When it comes to interacting with these environments from a gameplay perspective, I felt a bit underwhelmed. Every part you can interact with is laid out to you by a giant yellow square. A lot of the fun of exploring crime scenes for clues is lost when you’re told exactly where to look, and I think this sets the tone relatively early on that this is the kind of mystery you watch instead of actively take part in. For some, this will be a deal-breaker but I didn’t mind too much.
What did bother me though was the progression. Several times it grew annoying that the answer to move on to the next part of the story involved me going back to an area I had just left. Instead of one long conversation, you have to see it segmented into two. This is a minor annoyance, but I found that it stacked up over time.
The mysteries themselves, while all starting with very engaging premises, tend to be rather predictable. I was able to figure out the Whodunnit early on almost every time, but it’s worth noting that the Howdunnit kept me on my toes. It’s genuinely fun to see the characters piece together the solution to these mysteries, and I think Root Film has enough self-awareness about itself for this to work. You have to suspend your disbelief a bit (for example, the police give these random people a lot of leeway to do whatever they want in these active crime scenes), but if you can do that you’ll be sure to find a lot to love.
The highlights of the crime-solving for me came in Max’s route. With him being a director, he frequently needs to figure out how a piece of footage could be falsified, requiring him to scrub through videos. This uses the same exact gameplay style as looking at normal environments, but the reframing made it infinitely more fun.
While exploring, your protagonists will pick up on statements and clues with the Synethesia mechanic. The information they see will appear to them visually, and add it to a list. These are best used during the Max Mode segments, where Max or Riho will have to go one on one with another character to prove their statements wrong and find the truth. These big showdowns aren’t too difficult, but I think they stick the landing thanks to the excellent presentation.
The game is entirely voice acted, and the performances are all great. The whole game really leans into the “Film” aesthetic, with the UI being based on film reels and the like. Little details like this really stood out to me and heightened my experience overall. The music is reminiscent of many older crime dramas, and, as someone who grew up with them, I found myself instantly able to immerse myself in the world.
The Nintendo Switch version is completely solid. I played entirely on my Switch Lite to recreate the nostalgic experience of playing a visual novel on my PlayStation Vita, and found it to be a great way to play the game. If I were to list a nitpick, it would be that some camera transitions seem to slow down the framerate and I wish the text size was a bit bigger.

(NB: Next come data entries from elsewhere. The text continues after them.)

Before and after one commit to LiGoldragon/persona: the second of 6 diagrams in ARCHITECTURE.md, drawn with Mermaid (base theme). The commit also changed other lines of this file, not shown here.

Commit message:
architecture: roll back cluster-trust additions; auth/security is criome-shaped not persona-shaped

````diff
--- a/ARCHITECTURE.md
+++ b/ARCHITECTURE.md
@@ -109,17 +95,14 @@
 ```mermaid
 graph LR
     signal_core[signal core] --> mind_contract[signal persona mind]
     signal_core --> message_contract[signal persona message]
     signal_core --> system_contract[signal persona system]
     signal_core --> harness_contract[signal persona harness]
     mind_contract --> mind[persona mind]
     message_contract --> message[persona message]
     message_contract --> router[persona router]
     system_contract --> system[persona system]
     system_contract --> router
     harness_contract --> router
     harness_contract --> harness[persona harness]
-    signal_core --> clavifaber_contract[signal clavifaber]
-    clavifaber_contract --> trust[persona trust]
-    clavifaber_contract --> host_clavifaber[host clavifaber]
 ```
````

Root Film is the kind of game you recommend to a friend who is wanting to get into visual novels. It was hard not to compare it to its peers, but I think some of that is a bit fair. It felt like an earnest attempt at a love letter to a subgenre of visual novels. The attempt was surely appreciated, and makes it impossible for me to dislike the game in its entirety. On its own, I feel the game is just short of greatness, but that in no way makes it bad or even mediocre. The presentation and characters carry the experience, and the game made me laugh out loud more times than I could count. I wish there could have been some more complexity in the game’s writing, but so often do visual novel writers fail when it comes to penning good dialogue for the characters. I’d be more than interested in checking out a third possible game in this series if we’re lucky enough to see one.
Version Tested: Nintendo Switch
Review copy provided by PQube